A message from Dr. Unjali Malhotra, Office of the Chief Medical Officer
As the mother of a child who is under 12 – and therefore not yet eligible to get the COVID-19 vaccine – I'm among the many parents and other caregivers feeling concerned as my child returns to school.
We all want our children to be safe, happy and healthy. On the one hand, we are excited for our children's return to school, as we know how much they need it. They need to see their friends and teachers, spend time in libraries and playgrounds, and take part in all the wonderful things that make up the school experience.
On the other hand, we know that not everyone has chosen to get vaccinated, and that to protect our children, and have “community immunity," everyone around them who can get vaccinated needs to do so.
Indigenous author and parent Hayden King summed up our collective contradictory feelings in a recent tweet: “I've never been so eager for my kids to go back to school and never been so heartbroken about it either."
Since small children (under 12) are not yet eligible to be vaccinated against COVID-19, families and communities are the collective protection of our children. So, we need to be able to trust by now that everyone who is eligible has chosen to become fully vaccinated (two shots, plus two weeks after the second shot) to reduce the possibility of transmitting COVID-19 to our kids.
We are hoping that other families feel the same. A community is built on trust, reliance on each other, and coming together. We need to be able to trust and support each other while we are all together in this situation.
Fortunately, we know that school transmission has been low so far. You can read more about the measures being taken by the provincial government to ensure COVID-19 safe schools and the BC Centre for Disease Control public health communicable disease guidance for K-12 Schools.
As for doing our part as individual community members, in addition to getting fully vaccinated, we need to continue following public health guidelines including wearing masks when indoors or in crowded outdoor spaces, washing our hands regularly, and keeping our distance from people who are not in our households.
Little children can only remember to do so much, so parents and their teachers will have to keep reminding them to wash their hands and wear their masks.

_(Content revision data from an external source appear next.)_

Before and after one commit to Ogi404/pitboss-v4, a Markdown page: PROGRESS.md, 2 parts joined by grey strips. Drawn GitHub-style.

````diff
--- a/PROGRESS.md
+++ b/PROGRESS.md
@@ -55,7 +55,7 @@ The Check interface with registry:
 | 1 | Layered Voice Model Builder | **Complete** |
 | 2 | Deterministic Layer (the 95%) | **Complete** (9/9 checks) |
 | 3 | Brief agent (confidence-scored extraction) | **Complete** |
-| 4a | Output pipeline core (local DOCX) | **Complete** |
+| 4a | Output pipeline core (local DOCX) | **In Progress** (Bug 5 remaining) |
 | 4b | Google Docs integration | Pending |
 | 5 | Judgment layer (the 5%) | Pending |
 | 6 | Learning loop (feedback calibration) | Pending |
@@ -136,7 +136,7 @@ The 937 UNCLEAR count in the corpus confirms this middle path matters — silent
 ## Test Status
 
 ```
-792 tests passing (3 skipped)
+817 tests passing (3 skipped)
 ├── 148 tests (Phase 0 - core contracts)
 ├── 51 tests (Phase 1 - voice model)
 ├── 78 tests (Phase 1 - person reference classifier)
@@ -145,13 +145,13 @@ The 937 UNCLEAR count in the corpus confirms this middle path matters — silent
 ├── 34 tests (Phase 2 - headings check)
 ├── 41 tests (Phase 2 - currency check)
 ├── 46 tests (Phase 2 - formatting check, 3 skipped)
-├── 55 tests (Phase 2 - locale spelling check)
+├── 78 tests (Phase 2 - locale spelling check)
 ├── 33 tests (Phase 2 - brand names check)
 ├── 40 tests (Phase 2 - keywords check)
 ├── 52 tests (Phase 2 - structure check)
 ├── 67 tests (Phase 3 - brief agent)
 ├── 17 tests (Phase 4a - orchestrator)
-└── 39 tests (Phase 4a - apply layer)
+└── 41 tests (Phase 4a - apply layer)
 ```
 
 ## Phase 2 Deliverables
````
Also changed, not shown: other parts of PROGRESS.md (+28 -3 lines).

What's more, we'll need to be diligent about keeping them home if they get sick.
The current mask guidelines for schools in BC require staff for Kindergarten to Grade 12, as well as students from Grades 4 to 12, to wear masks in all indoor areas, including at their desks and on school busses. Visitors are also required to wear masks.
Your school has likely provided you with their plan to ensure the safest possible environment for our children. You may see things like clearly marked sanitizer stations, staggered play times, virtual assemblies, and smaller crowds at sporting events.
For more information, visit the province's COVID-19 safe schools webpage and/or talk to your school's teachers, principal, or administrative team. There are sometimes solutions such as virtual classes, especially if you live with someone immunocompromised.
We can do this! We are facing this together; we are brave, we know what to do to protect our children, and we will get through this as a community.
If you have not yet been vaccinated, please read the following information about how to do so.
There are two ways to get vaccinated:
You can also register by phone at 1-833-838-2323 from 7 a.m. to 7 p.m., every day, with reduced hours on statutory holidays. Dial 711 if you are hearing-impaired.
For more information on the COVID-19 vaccines, visit our regularly updated FAQs.
If you are a client or health care provider with client-specific questions or concerns about the COVID-19 vaccine, and do not have access to a primary care provider, call The First Nations Virtual Doctor of the Day at 1-855-344-3800. Medical Office Assistants are available to help you seven days per week from 8:30 a.m. to 4:30 p.m.